Segment Open

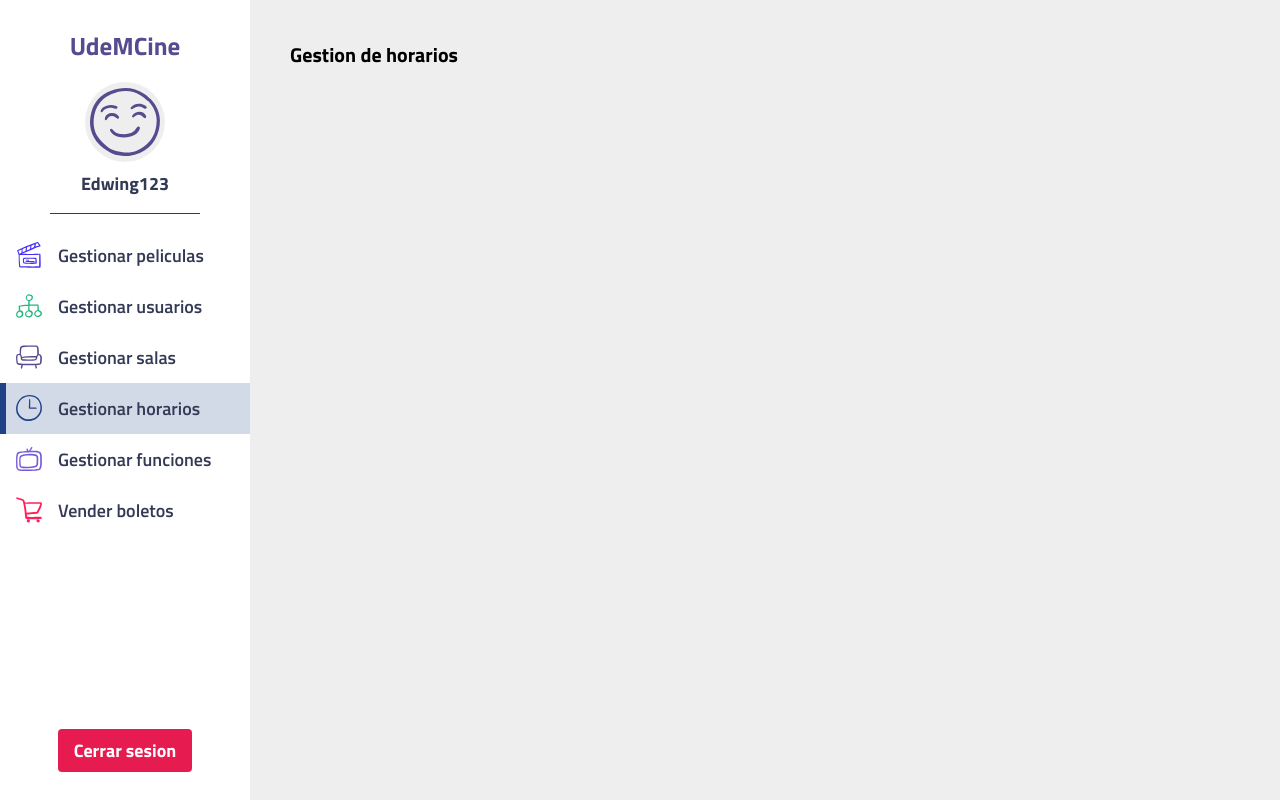
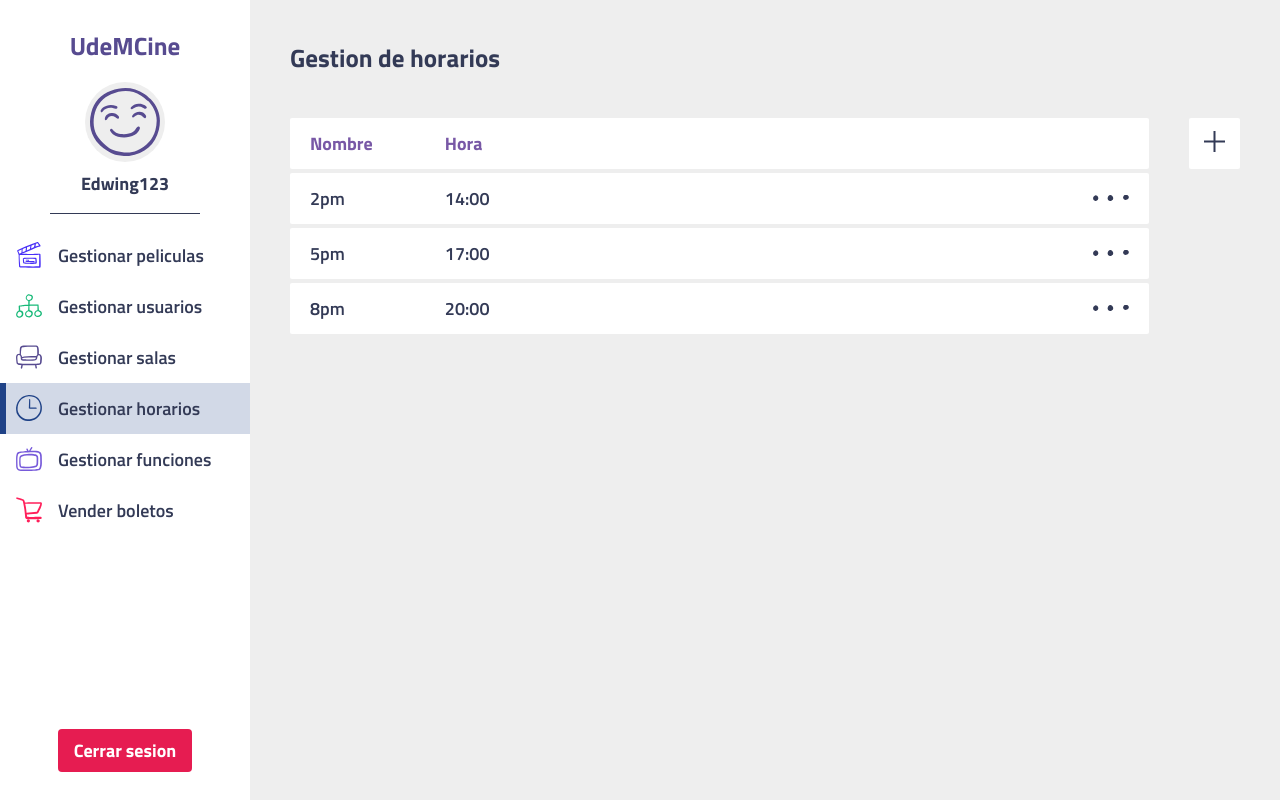
Before and after one commit to Edwing123/udem-cine-frontend, a React (Vite) app: page /schedules in a window 1280 px wide. Built offline with nearby package versions, Linux system fonts and the light colour scheme.

Commit message:
feat: implement design for schedules related pages

```diff
--- a/src/App.tsx
+++ b/src/App.tsx
@@ -17,6 +17,9 @@ const RoomsCreate = lazy(() => import('@pages/rooms/create'))
 const RoomsEdit = lazy(() => import('@pages/rooms/edit'))
 
 const Schedules = lazy(() => import('@pages/schedules/index'))
+const SchedulesCreate = lazy(() => import('@pages/schedules/create'))
+const SchedulesEdit = lazy(() => import('@pages/schedules/edit'))
+
 const Functions = lazy(() => import('@pages/functions/index'))
 const Login = lazy(() => import('@pages/login'))
 
@@ -121,6 +124,22 @@ const App = () => {
                             </Suspense>
                         }
                     />
+                    <Route
+                        path='schedules/create'
+                        element={
+                            <Suspense>
+                                <SchedulesCreate />
+                            </Suspense>
+                        }
+                    />
+                    <Route
+                        path='schedules/edit/:schedule_id'
+                        element={
+                            <Suspense>
+                                <SchedulesEdit />
+                            </Suspense>
+                        }
+                    />
 
                     {/* Functions */}
                     <Route
--- /dev/null
+++ b/src/pages/schedules/common.tsx
@@ -0,0 +1,21 @@
+import { Cell, Row } from '@components/table'
+
+export const columnsWidth = {
+    nameWidth: '15%',
+    timeWidth: '10%'
+}
+
+const { nameWidth, timeWidth } = columnsWidth
+
+export const TableHeaders = () => {
+    return (
+        <Row>
+            <Cell type='header' width={nameWidth}>
+                Nombre
+            </Cell>
+            <Cell type='header' width={timeWidth}>
+                Hora
+            </Cell>
+        </Row>
+    )
+}
--- /dev/null
+++ b/src/pages/schedules/create.tsx
@@ -0,0 +1,71 @@
+import { useNavigate } from 'react-router-dom'
+import { ChangeEvent, useState } from 'react'
+import PageTitle from '@components/PageTitle'
+import { Table, Row, Cell } from '@components/table'
+import { Input } from '@components/controls'
+import Button from '@components/Button'
+import type { NewSchedule } from '@typ/data'
+import ActionsButtons from '@components/pages/ActionsButtons'
+import { columnsWidth, TableHeaders } from './common'
+
+const { nameWidth, timeWidth } = columnsWidth
+
+const Create = () => {
+    const navigateTo = useNavigate()
+
+    const [{ name, time }, setState] = useState<NewSchedule>({
+        name: '',
+        time: ''
+    })
+
+    const handleInputChange = (e: ChangeEvent<HTMLInputElement>) => {
+        const name = e.target.name
+        const value = e.target.value
+
+        setState((s) => ({ ...s, [name]: value }))
+    }
+
+    return (
+        <>
+            <PageTitle>Crear horario</PageTitle>
+
+            <Table>
+                <TableHeaders />
+
+                <Row>
+                    <Cell width={nameWidth} type='text'>
+                        <Input
+                            type='text'
+                            placeholder='Nombre'
+                            spellCheck='false'
+                            value={name}
+                            name='name'
+                            onChange={handleInputChange}
+                        />
+                    </Cell>
+
+                    <Cell width={timeWidth} type='text'>
+                        <Input
+                            type='time'
+                            min='0'
+                            placeholder='Hora'
+                            spellCheck='false'
+                            value={time}
+                            name='time'
+                            onChange={handleInputChange}
+                        />
+                    </Cell>
+                </Row>
+            </Table>
+
+            <ActionsButtons>
+                <Button type='success'>Crear</Button>
+                <Button onClick={() => navigateTo('/schedules')} type='danger'>
+                    Cancelar
+                </Button>
+            </ActionsButtons>
+        </>
+    )
+}
+
+export default Create
--- /dev/null
+++ b/src/pages/schedules/edit.tsx
@@ -0,0 +1,73 @@
+import { useNavigate, useParams } from 'react-router-dom'
+import type { ChangeEvent } from 'react'
+import { useState } from 'react'
+import PageTitle from '@components/PageTitle'
+import { Table, Row, Cell } from '@components/table'
+import Button from '@components/Button'
+import { UpdateSchedule } from '@typ/data'
+import { Input } from '@components/controls'
+import ActionsButtons from '@components/pages/ActionsButtons'
+import { TableHeaders, columnsWidth } from './common'
+
+const { nameWidth, timeWidth } = columnsWidth
+
+const Edit = () => {
+    const { schedule_id } = useParams<{ schedule_id: string }>()
+    const navigateTo = useNavigate()
+
+    const [{ name, time }, setState] = useState<UpdateSchedule>({
+        name: '',
+        time: ''
+    })
+
+    const handleInputChange = (e: ChangeEvent<HTMLInputElement>) => {
+        const name = e.target.name
+        const value = e.target.value
+
+        setState((s) => ({ ...s, [name]: value }))
+    }
+
+    return (
+        <>
+            <PageTitle>Editar horario (id={schedule_id!})</PageTitle>
+
+            <Table>
+                <TableHeaders />
+
+                <Row>
+                    <Cell width={nameWidth} type='text'>
+                        <Input
+                            type='text'
+                            placeholder='Nombre'
+                            spellCheck='false'
+                            value={name}
+                            name='name'
+                            onChange={handleInputChange}
+                        />
+                    </Cell>
+
+                    <Cell width={timeWidth} type='text'>
+                        <Input
+                            type='time'
+                            min='0'
+                            placeholder='Hora'
+                            spellCheck='false'
+                            value={time}
+                            name='time'
+                            onChange={handleInputChange}
+                        />
+                    </Cell>
+                </Row>
+            </Table>
+
+            <ActionsButtons>
+                <Button type='success'>Guardar</Button>
+                <Button onClick={() => navigateTo('/schedules')} type='danger'>
+                    Cancelar
+                </Button>
+            </ActionsButtons>
+        </>
+    )
+}
+
+export default Edit
--- a/src/pages/schedules/index.tsx
+++ b/src/pages/schedules/index.tsx
@@ -1,5 +1,86 @@
-const Schedules = () => {
-    return <h1>Gestion de horarios</h1>
+import { FC } from 'react'
+import { useNavigate } from 'react-router-dom'
+import PageTitle from '@components/PageTitle'
+import testSchedules from './testSchedules.json'
+import type { Schedule } from '@typ/data'
+import { TableHeaders, columnsWidth } from './common'
+import Divider from '@components/pages/Divider'
+import * as pagesUtils from '@utils/pages'
+import {
+    Table,
+    Row,
+    Cell,
+    Add as AddButton,
+    OptionsMenu
+} from '@components/table'
+
+const { nameWidth, timeWidth } = columnsWidth
+
+type SchedulesRowsProps = {
+    schedules: Schedule[]
+    onEdit: (id: number) => () => void
+    onDelete: (id: number) => () => void
 }
 
-export default Schedules
+const RoomsRows: FC<SchedulesRowsProps> = ({ schedules, onEdit, onDelete }) => {
+    return (
+        <>
+            {schedules.map(({ id, name, time }) => {
+                return (
+                    <Row key={id}>
+                        <Cell width={nameWidth} type='text'>
+                            {name}
+                        </Cell>
+
+                        <Cell width={timeWidth} type='text'>
+                            {time}
+                        </Cell>
+                        <OptionsMenu
+                            title='Opciones'
+                            onEdit={onEdit(id)}
+                            onDelete={onDelete(id)}
+                        />
+                    </Row>
+                )
+            })}
+        </>
+    )
+}
+
+const Rooms = () => {
+    const navigateTo = useNavigate()
+
+    const goToCreateSchedule = () => {
+        navigateTo('/schedules/create')
+    }
+
+    const onEdit = pagesUtils.id((id: number) => {
+        navigateTo(`/schedules/edit/${id}`)
+    })
+
+    const onDelete = pagesUtils.id((id: number) => {})
+
+    return (
+        <>
+            <PageTitle>Gestion de horarios</PageTitle>
+
+            <Divider>
+                <Table>
+                    <TableHeaders />
+                    <RoomsRows
+                        schedules={testSchedules}
+                        onEdit={onEdit}
+                        onDelete={onDelete}
+                    />
+                </Table>
+
+                <AddButton
+                    title='Agregar horario'
+                    onClick={goToCreateSchedule}
+                />
+            </Divider>
+        </>
+    )
+}
+
+export default Rooms
--- /dev/null
+++ b/src/pages/schedules/testSchedules.json
@@ -0,0 +1,17 @@
+[
+    {
+        "id": 1,
+        "name": "2pm",
+        "time": "14:00"
+    },
+    {
+        "id": 2,
+        "name": "5pm",
+        "time": "17:00"
+    },
+    {
+        "id": 3,
+        "name": "8pm",
+        "time": "20:00"
+    }
+]
```
Also changed, not shown: src/types/data.ts (+14 -13 lines).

Segment Closed

**What you will do:** Copy every line of the material above in which the string "testSchedules" can be found.

**Reply:**
+import testSchedules from './testSchedules.json'
+                        schedules={testSchedules}
+++ b/src/pages/schedules/testSchedules.json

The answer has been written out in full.